Angling Blog 27th February 2015
Fri 27 February 15
A better week this week, after a confidence sapping blank last time out, I chose a completely different venue to try and clear my mind and give myself a chance to have a bit of a rethink about tactics…

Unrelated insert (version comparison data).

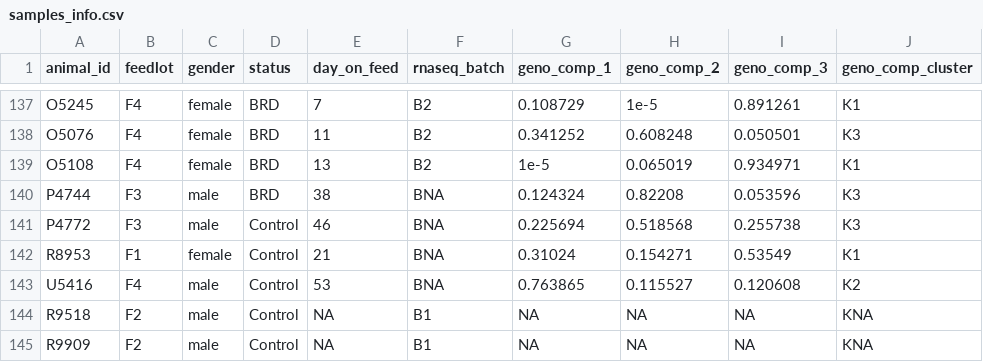
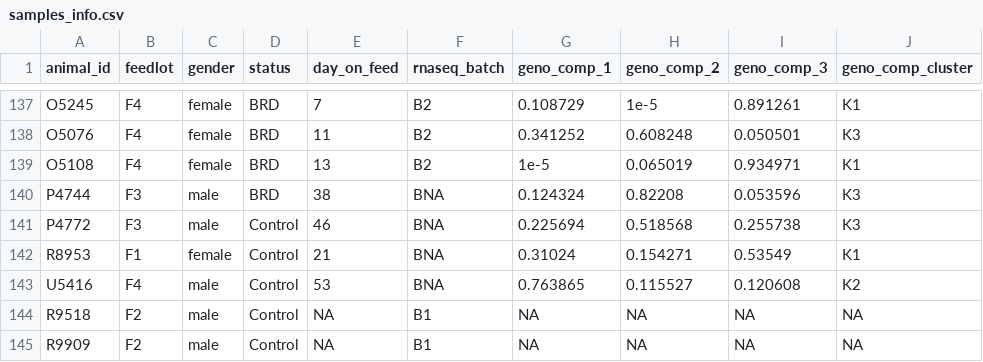
Before and after one commit to Plant-Food-Research-Open/moiraine, a CSV file: inst/extdata/samples_info.csv, drawn as a sheet; only a part is shown, gaps mark what is left out.

Commit message:
Tweaking example data (metadata missing values)

```diff
--- a/inst/extdata/samples_info.csv
+++ b/inst/extdata/samples_info.csv
@@ -143,3 +143,3 @@ R8953,F1,female,Control,21,BNA,0.31024,0.154271,0.53549,K1
 U5416,F4,male,Control,53,BNA,0.763865,0.115527,0.120608,K2
-R9518,F2,male,Control,NA,B1,NA,NA,NA,KNA
-R9909,F2,male,Control,NA,B1,NA,NA,NA,KNA
+R9518,F2,male,Control,NA,B1,NA,NA,NA,NA
+R9909,F2,male,Control,NA,B1,NA,NA,NA,NA
```
Also changed, not shown: 3 other files.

I arrived at The Earl of Harringtons AC controlled Marketon Park on the outskirts of Derby bright and early in the hope of catching a carp. I know the water has recently seen new additions introduced by the club, but I hoped to track down one of the older fish which have been present for some years. The water is one of five recently taken on by the club with Derby City Council relinquishing control after an agreement was made to manage the waters properly. The club committee and volunteers have been extremely proactive in their endeavours, removing a huge number of snags, improving bankside stability, installing new pegs and platforms, bailiffing the waters properly, and generally tidying up in addition to liaising with the EA and Angling Trust to review fish stocks and decide on sensible policies for future growth. The result is that much neglected waters have seen a new lease of life, overseen by anglers who care about the future and the environment; as a club angler, I can’t ask for any more than that!
I decided to set up on the carp park bank; in truth, I hadn’t seen any signs of fish, and I didn’t feel like trudging around the whole lake with a heavily laden barrow, so I chose the easy option and set up in a spacious peg with plenty of water in front of me. I had the option to fish into open water, or towards two islands, so I hoped to pick up some clues as the session progressed. Three rods were quickly rigged, and cast out accordingly; one in open water, the others towards the respective island margins, and I sat back to watch the water. After a couple of hours, a series of tiny indications indicated that something had expressed an interest, but nothing developed, so I decided to inspect the rigs… I was horrified to find that my standard bottom bait tactics had seen all three traps covered in a thick blanket of silkweed, and although all three had been cast within a pva bag, stick or had nuggets attached, I needed to change things fast!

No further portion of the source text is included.